Selection on Humans in Cities

Selection on Humans in Cities

(p.268) Chapter 16 Selection on Humans in Cities
Urban Evolutionary Biology

Emmanuel Milot

Stephen C. Stearns

Oxford University Press

As shown throughout this book, urbanization moulds evolutionary processes in many biological systems. But what are its effects on the species that is itself the cause of this radical habitat modification? At least two major cultural transitions in history have involved urbanization: the transition to agriculture, and the continuing transition to modernity. Humans both endure and create the selective pressures associated with urbanization, a process of niche construction with complex evolutionary consequences. Urbanization modifies extrinsic mortality, nutrition, hygiene, demography, the toxicity of air, our microbiota, social interactions, and other factors known to shape selection on morphological, physiological, immunological, life-history, and behavioural traits. Today more than half of humanity lives in cities and is exposed to this new evolutionary context. This chapter presents the elements needed to understand the evolutionary potential of humans living in cities, focusing on traits affecting health. Urbanization can alter the expression of tradeoffs and the selection on traits in ways that change the prevalence of both infectious and non-communicable diseases. The chapter identifies several challenges for research. These include the difficulty of separating the effects of urbanization per se from those of modernization in general, and the need to better integrate eco-evolutionary feedbacks, culture, and learning into microevolutionary models to understand how urban life modifies selection on health. Finally, the chapter discusses why the application to humans of gene editing technologies, such as CRISPR-Cas9, is likely to interact with natural selection, an issue deserving closer attention from evolutionary biologists.

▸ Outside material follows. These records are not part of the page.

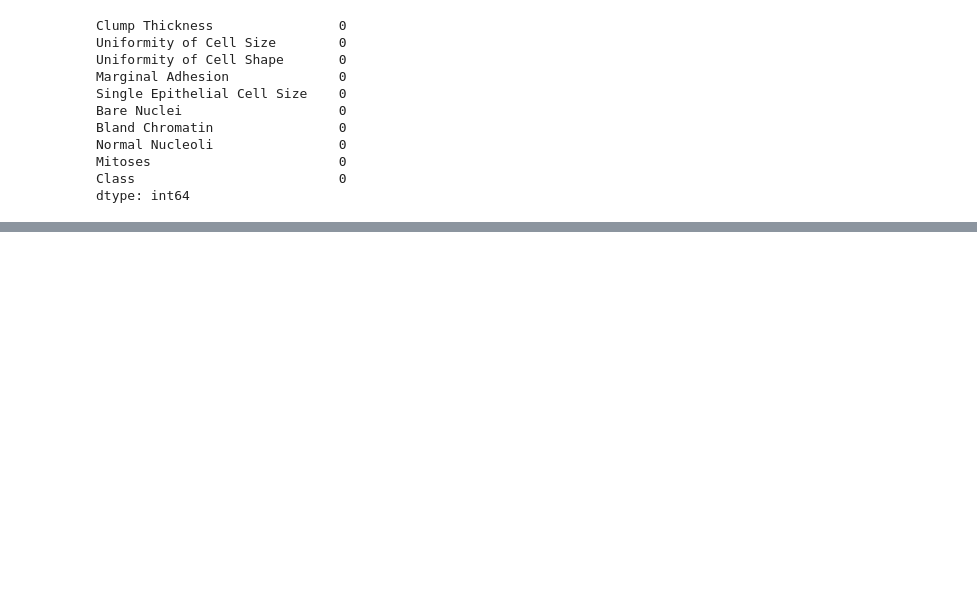
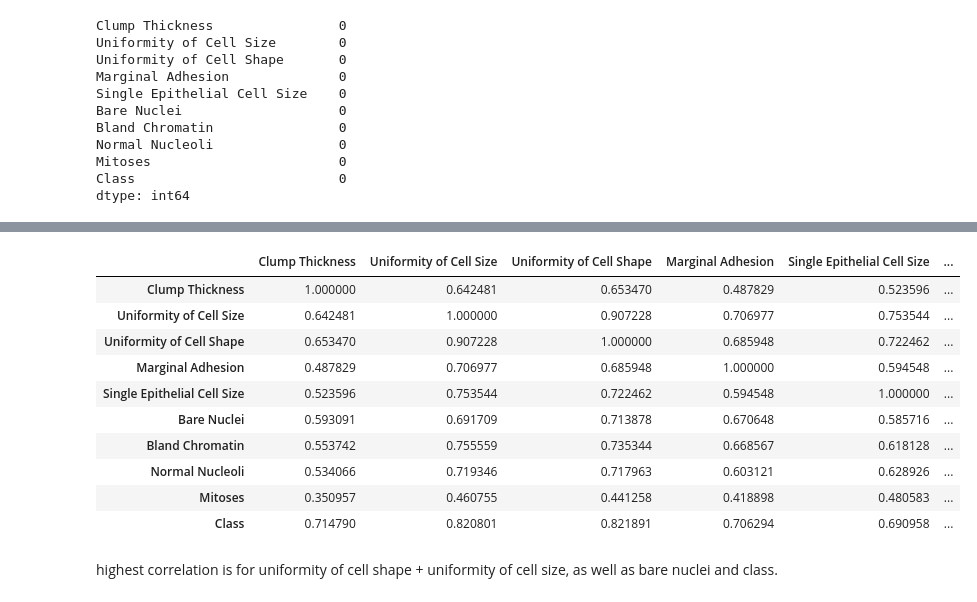
Before and after one commit to iggyw1g/Breast-Cancer-Classification-Project, a Jupyter notebook: finalproject.ipynb, the cells around one changed output, grey strips where cells are left out. Drawn from its saved outputs; the diff is of its cells as text; code cells hidden in the pictures; blank space fills up the shorter version.

```diff
--- a/finalproject.ipynb
+++ b/finalproject.ipynb
@@ -44,0 +52,16 @@ dtype: int64
+# %%
+df.corr()
+# %% [output]
+|  | Clump Thickness | Uniformity of Cell Size | Uniformity of Cell Shape | Marginal Adhesion | Single Epithelial Cell Size | ... |
+| Clump Thickness | 1.000000 | 0.642481 | 0.653470 | 0.487829 | 0.523596 | ... |
+| Uniformity of Cell Size | 0.642481 | 1.000000 | 0.907228 | 0.706977 | 0.753544 | ... |
+| Uniformity of Cell Shape | 0.653470 | 0.907228 | 1.000000 | 0.685948 | 0.722462 | ... |
+| Marginal Adhesion | 0.487829 | 0.706977 | 0.685948 | 1.000000 | 0.594548 | ... |
+| Single Epithelial Cell Size | 0.523596 | 0.753544 | 0.722462 | 0.594548 | 1.000000 | ... |
+| Bare Nuclei | 0.593091 | 0.691709 | 0.713878 | 0.670648 | 0.585716 | ... |
+| Bland Chromatin | 0.553742 | 0.755559 | 0.735344 | 0.668567 | 0.618128 | ... |
+| Normal Nucleoli | 0.534066 | 0.719346 | 0.717963 | 0.603121 | 0.628926 | ... |
+| Mitoses | 0.350957 | 0.460755 | 0.441258 | 0.418898 | 0.480583 | ... |
+| Class | 0.714790 | 0.820801 | 0.821891 | 0.706294 | 0.690958 | ... |
+# %% [markdown]
+highest correlation is for uniformity of cell shape + uniformity of cell size, as well as bare nuclei and class.
```
Also changed, not shown: parts of 1 cell of this notebook.
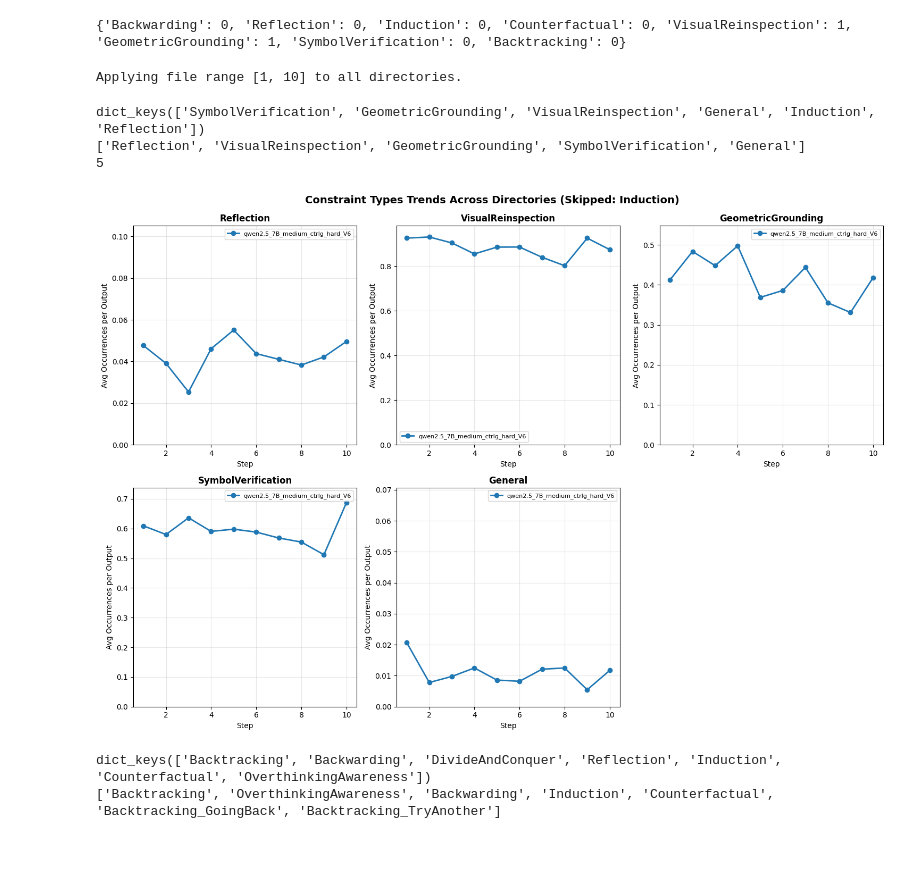
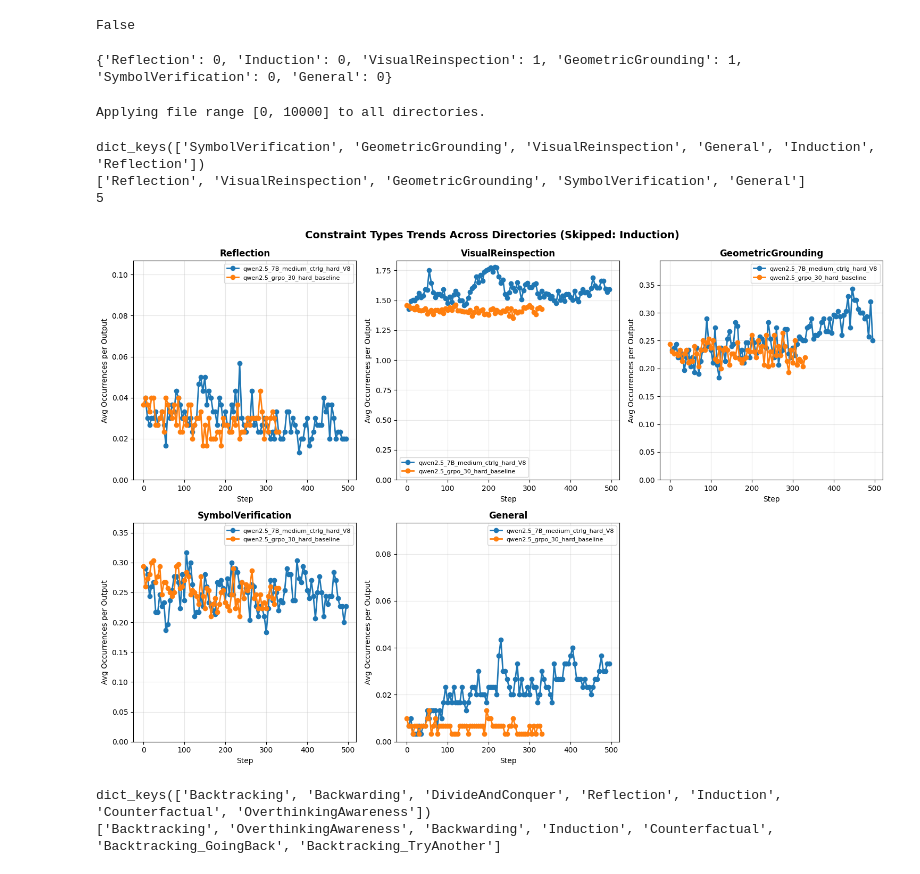
Before and after one commit to jeffreyzluo/EasyR1, a Jupyter notebook: check_rollout_strict.ipynb, the cells around one changed output. Saved outputs shown, nothing was run; the diff lists cells and outputs as text; code cells hidden in the pictures.

```diff
--- a/check_rollout_strict.ipynb
+++ b/check_rollout_strict.ipynb
@@ -1,3 +6,8 @@
+# %%
+text = "small numbers"
+check_keyphrase(text)
+# %% [output]
+False
 # %%
 #!/usr/bin/env python3
 # -*- coding: utf-8 -*-
@@ -141,7 +151,7 @@ test = "To find the sum of the measures of the two smallest angles in the given
 counts = analyze_text_strict(test.lower())
 print(counts)
 # %% [output]
-{'Backwarding': 0, 'Reflection': 0, 'Induction': 0, 'Counterfactual': 0, 'VisualReinspection': 1, 'GeometricGrounding': 1, 'SymbolVerification': 0, 'Backtracking': 0}
+{'Reflection': 0, 'Induction': 0, 'VisualReinspection': 1, 'GeometricGrounding': 1, 'SymbolVerification': 0, 'General': 0}
 # %%
 import os
 import matplotlib.pyplot as plt
@@ -304,38 +314,40 @@ data_dirs_example = [
 #     # skip_types=["Backwarding","Backtracking","Induction","Counterfactual"],
 #     y_range=(0, 0.1)  # Custom y-axis range
 # )
 
 data_dirs_example = [
     # "DAPO-DAPO-Baseline-V6",
     # "DAPO-DAPO-CtrlG-Qwen3-8B-Base-S60-V10",
     # "DAPO-DAPO-CtrlG-Qwen3-8B-Base-S60-V11",
     # "DAPO-DAPO-CtrlG-Qwen3-8B-Base-S60-Boxed-Debug"
     # "DAPO-DAPO-Baseline-V7",
     # "DAPO-DAPO-CtrlG-Qwen3-8B-Base-S60-Boxed-Remote-Soft-C5-Alpha1.0",
     # "test_outputs/qwen2.5_7B_medium_ctrlg_hard_V3",
-    # "validation_outputs/qwen2.5_7B_medium_ctrlg_hard_V3",
-    "rollout_outputs/qwen2.5_7B_medium_ctrlg_hard_V6",
+    "validation_outputs/qwen2.5_7B_medium_ctrlg_hard_V8",
+    "validation_outputs/qwen2.5_grpo_30_hard_baseline"
+    # "rollout_outputs/qwen2.5_7B_medium_ctrlg_hard_V8",
+    # "rollout_outputs/qwen2.5_grpo_30_hard_baseline",
 ]
 
 # Run the analysis - first analyze the data across directories
-constraint_results = analyze_constraints_across_directories(data_dirs_example, file_range_list = [1,10])
+constraint_results = analyze_constraints_across_directories(data_dirs_example, file_range_list = [0,10000])
 
 
 # Then plot the trends - you can skip certain constraint types and set y-axis range
 # Example: skip_types=["Reflection", "Counterfactual"] to focus on other constraints
 # y_range=(0, 0.2) sets the y-axis from 0 to 0.2 for all subplots
 plot_constraints_trends(
     constraint_results,
     skip_types=["Induction"],
     # skip_types=["Backwarding","Backtracking","Induction","Counterfactual"],
     y_range=(0, 0.025)  # Custom y-axis range
 )
 # %% [output]
-Applying file range [1, 10] to all directories.
+Applying file range [0, 10000] to all directories.
 dict_keys(['SymbolVerification', 'GeometricGrounding', 'VisualReinspection', 'General', 'Induction', 'Reflection'])
 ['Reflection', 'VisualReinspection', 'GeometricGrounding', 'SymbolVerification', 'General']
 5
-[figure, old version]
+[figure, new version]
 # %%
 plot_constraints_trends(
     constraint_results,
```
Also changed, not shown: parts of 1 cell of this notebook, 13 other files.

Keywords:   Health, life-history trade-offs, opportunity for selection, transition to modernity, transhumanism, urban stressors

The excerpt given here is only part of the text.